• Assignment: Your reply should be the full listing, copied exactly.

▬▬▬

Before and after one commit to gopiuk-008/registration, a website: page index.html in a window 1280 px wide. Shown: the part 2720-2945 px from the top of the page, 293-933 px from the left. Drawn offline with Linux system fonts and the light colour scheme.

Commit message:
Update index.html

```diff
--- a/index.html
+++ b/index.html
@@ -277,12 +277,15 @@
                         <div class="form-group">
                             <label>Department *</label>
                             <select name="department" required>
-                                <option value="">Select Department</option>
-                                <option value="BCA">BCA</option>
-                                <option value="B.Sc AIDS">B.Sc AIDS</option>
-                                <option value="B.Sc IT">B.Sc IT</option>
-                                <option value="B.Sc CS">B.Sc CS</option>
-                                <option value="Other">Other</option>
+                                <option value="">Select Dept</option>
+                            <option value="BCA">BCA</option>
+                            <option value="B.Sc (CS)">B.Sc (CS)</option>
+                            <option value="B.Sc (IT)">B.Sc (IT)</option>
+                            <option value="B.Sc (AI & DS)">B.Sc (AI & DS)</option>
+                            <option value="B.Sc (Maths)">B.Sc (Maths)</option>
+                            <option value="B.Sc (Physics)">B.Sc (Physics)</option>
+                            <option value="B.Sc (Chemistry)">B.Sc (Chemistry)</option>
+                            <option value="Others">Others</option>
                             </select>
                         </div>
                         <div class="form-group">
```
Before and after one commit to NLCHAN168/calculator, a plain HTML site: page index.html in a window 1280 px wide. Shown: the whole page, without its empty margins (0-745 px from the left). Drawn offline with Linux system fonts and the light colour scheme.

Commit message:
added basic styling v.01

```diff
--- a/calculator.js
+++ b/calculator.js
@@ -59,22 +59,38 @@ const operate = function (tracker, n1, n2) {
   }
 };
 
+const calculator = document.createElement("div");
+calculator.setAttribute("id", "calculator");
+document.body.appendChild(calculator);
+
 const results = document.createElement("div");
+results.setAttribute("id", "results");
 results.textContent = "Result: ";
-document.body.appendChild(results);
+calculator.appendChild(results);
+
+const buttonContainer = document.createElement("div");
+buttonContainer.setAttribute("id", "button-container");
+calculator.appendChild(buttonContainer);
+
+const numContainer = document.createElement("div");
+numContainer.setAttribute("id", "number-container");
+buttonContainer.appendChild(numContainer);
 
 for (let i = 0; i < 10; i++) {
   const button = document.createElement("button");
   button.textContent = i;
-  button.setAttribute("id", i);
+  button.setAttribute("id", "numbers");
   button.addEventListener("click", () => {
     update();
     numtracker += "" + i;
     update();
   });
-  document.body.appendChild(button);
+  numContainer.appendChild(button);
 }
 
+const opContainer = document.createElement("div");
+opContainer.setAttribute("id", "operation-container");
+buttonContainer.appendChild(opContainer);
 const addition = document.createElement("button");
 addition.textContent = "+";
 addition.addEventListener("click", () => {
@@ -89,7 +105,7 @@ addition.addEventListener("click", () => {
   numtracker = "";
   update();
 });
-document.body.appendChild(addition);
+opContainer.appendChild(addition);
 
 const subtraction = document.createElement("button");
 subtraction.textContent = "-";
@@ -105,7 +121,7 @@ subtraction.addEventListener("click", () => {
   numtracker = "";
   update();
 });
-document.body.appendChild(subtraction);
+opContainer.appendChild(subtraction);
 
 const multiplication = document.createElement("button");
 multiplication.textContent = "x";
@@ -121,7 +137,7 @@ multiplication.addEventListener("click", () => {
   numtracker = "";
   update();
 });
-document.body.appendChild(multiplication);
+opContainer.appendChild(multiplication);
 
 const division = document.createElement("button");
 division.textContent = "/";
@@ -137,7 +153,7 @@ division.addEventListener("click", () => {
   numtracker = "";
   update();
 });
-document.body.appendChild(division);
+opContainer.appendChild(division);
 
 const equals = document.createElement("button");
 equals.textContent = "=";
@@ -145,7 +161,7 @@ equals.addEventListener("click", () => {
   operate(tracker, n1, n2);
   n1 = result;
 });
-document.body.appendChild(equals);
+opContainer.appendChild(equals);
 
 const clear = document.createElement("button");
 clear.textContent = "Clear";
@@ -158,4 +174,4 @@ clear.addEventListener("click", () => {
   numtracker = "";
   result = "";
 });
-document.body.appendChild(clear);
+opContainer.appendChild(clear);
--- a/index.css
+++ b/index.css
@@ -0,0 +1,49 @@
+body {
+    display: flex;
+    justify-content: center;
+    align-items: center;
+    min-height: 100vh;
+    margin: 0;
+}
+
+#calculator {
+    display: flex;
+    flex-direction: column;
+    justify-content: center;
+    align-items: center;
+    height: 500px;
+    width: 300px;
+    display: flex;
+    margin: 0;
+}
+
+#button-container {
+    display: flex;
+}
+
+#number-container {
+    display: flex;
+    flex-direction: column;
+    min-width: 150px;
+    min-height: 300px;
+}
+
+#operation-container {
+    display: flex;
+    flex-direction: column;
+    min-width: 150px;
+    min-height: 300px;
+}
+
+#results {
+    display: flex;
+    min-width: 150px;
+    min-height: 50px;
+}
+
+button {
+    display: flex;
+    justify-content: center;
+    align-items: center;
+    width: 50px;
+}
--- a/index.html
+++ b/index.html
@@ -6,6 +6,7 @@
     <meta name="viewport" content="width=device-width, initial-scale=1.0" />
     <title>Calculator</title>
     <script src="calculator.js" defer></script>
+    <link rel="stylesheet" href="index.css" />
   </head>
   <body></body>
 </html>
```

▬▬▬

• Exercise result:
Before and after one commit to gopiuk-008/registration, a website: page index.html in a window 1280 px wide. Shown: the part 2720-2945 px from the top of the page, 293-933 px from the left. Drawn offline with Linux system fonts and the light colour scheme.

Commit message:
Update index.html

```diff
--- a/index.html
+++ b/index.html
@@ -277,12 +277,15 @@
                         <div class="form-group">
                             <label>Department *</label>
                             <select name="department" required>
-                                <option value="">Select Department</option>
-                                <option value="BCA">BCA</option>
-                                <option value="B.Sc AIDS">B.Sc AIDS</option>
-                                <option value="B.Sc IT">B.Sc IT</option>
-                                <option value="B.Sc CS">B.Sc CS</option>
-                                <option value="Other">Other</option>
+                                <option value="">Select Dept</option>
+                            <option value="BCA">BCA</option>
+                            <option value="B.Sc (CS)">B.Sc (CS)</option>
+                            <option value="B.Sc (IT)">B.Sc (IT)</option>
+                            <option value="B.Sc (AI & DS)">B.Sc (AI & DS)</option>
+                            <option value="B.Sc (Maths)">B.Sc (Maths)</option>
+                            <option value="B.Sc (Physics)">B.Sc (Physics)</option>
+                            <option value="B.Sc (Chemistry)">B.Sc (Chemistry)</option>
+                            <option value="Others">Others</option>
                             </select>
                         </div>
                         <div class="form-group">
```
Before and after one commit to NLCHAN168/calculator, a plain HTML site: page index.html in a window 1280 px wide. Shown: the whole page, without its empty margins (0-745 px from the left). Drawn offline with Linux system fonts and the light colour scheme.

Commit message:
added basic styling v.01

```diff
--- a/calculator.js
+++ b/calculator.js
@@ -59,22 +59,38 @@ const operate = function (tracker, n1, n2) {
   }
 };
 
+const calculator = document.createElement("div");
+calculator.setAttribute("id", "calculator");
+document.body.appendChild(calculator);
+
 const results = document.createElement("div");
+results.setAttribute("id", "results");
 results.textContent = "Result: ";
-document.body.appendChild(results);
+calculator.appendChild(results);
+
+const buttonContainer = document.createElement("div");
+buttonContainer.setAttribute("id", "button-container");
+calculator.appendChild(buttonContainer);
+
+const numContainer = document.createElement("div");
+numContainer.setAttribute("id", "number-container");
+buttonContainer.appendChild(numContainer);
 
 for (let i = 0; i < 10; i++) {
   const button = document.createElement("button");
   button.textContent = i;
-  button.setAttribute("id", i);
+  button.setAttribute("id", "numbers");
   button.addEventListener("click", () => {
     update();
     numtracker += "" + i;
     update();
   });
-  document.body.appendChild(button);
+  numContainer.appendChild(button);
 }
 
+const opContainer = document.createElement("div");
+opContainer.setAttribute("id", "operation-container");
+buttonContainer.appendChild(opContainer);
 const addition = document.createElement("button");
 addition.textContent = "+";
 addition.addEventListener("click", () => {
@@ -89,7 +105,7 @@ addition.addEventListener("click", () => {
   numtracker = "";
   update();
 });
-document.body.appendChild(addition);
+opContainer.appendChild(addition);
 
 const subtraction = document.createElement("button");
 subtraction.textContent = "-";
@@ -105,7 +121,7 @@ subtraction.addEventListener("click", () => {
   numtracker = "";
   update();
 });
-document.body.appendChild(subtraction);
+opContainer.appendChild(subtraction);
 
 const multiplication = document.createElement("button");
 multiplication.textContent = "x";
@@ -121,7 +137,7 @@ multiplication.addEventListener("click", () => {
   numtracker = "";
   update();
 });
-document.body.appendChild(multiplication);
+opContainer.appendChild(multiplication);
 
 const division = document.createElement("button");
 division.textContent = "/";
@@ -137,7 +153,7 @@ division.addEventListener("click", () => {
   numtracker = "";
   update();
 });
-document.body.appendChild(division);
+opContainer.appendChild(division);
 
 const equals = document.createElement("button");
 equals.textContent = "=";
@@ -145,7 +161,7 @@ equals.addEventListener("click", () => {
   operate(tracker, n1, n2);
   n1 = result;
 });
-document.body.appendChild(equals);
+opContainer.appendChild(equals);
 
 const clear = document.createElement("button");
 clear.textContent = "Clear";
@@ -158,4 +174,4 @@ clear.addEventListener("click", () => {
   numtracker = "";
   result = "";
 });
-document.body.appendChild(clear);
+opContainer.appendChild(clear);
--- a/index.css
+++ b/index.css
@@ -0,0 +1,49 @@
+body {
+    display: flex;
+    justify-content: center;
+    align-items: center;
+    min-height: 100vh;
+    margin: 0;
+}
+
+#calculator {
+    display: flex;
+    flex-direction: column;
+    justify-content: center;
+    align-items: center;
+    height: 500px;
+    width: 300px;
+    display: flex;
+    margin: 0;
+}
+
+#button-container {
+    display: flex;
+}
+
+#number-container {
+    display: flex;
+    flex-direction: column;
+    min-width: 150px;
+    min-height: 300px;
+}
+
+#operation-container {
+    display: flex;
+    flex-direction: column;
+    min-width: 150px;
+    min-height: 300px;
+}
+
+#results {
+    display: flex;
+    min-width: 150px;
+    min-height: 50px;
+}
+
+button {
+    display: flex;
+    justify-content: center;
+    align-items: center;
+    width: 50px;
+}
--- a/index.html
+++ b/index.html
@@ -6,6 +6,7 @@
     <meta name="viewport" content="width=device-width, initial-scale=1.0" />
     <title>Calculator</title>
     <script src="calculator.js" defer></script>
+    <link rel="stylesheet" href="index.css" />
   </head>
   <body></body>
 </html>
```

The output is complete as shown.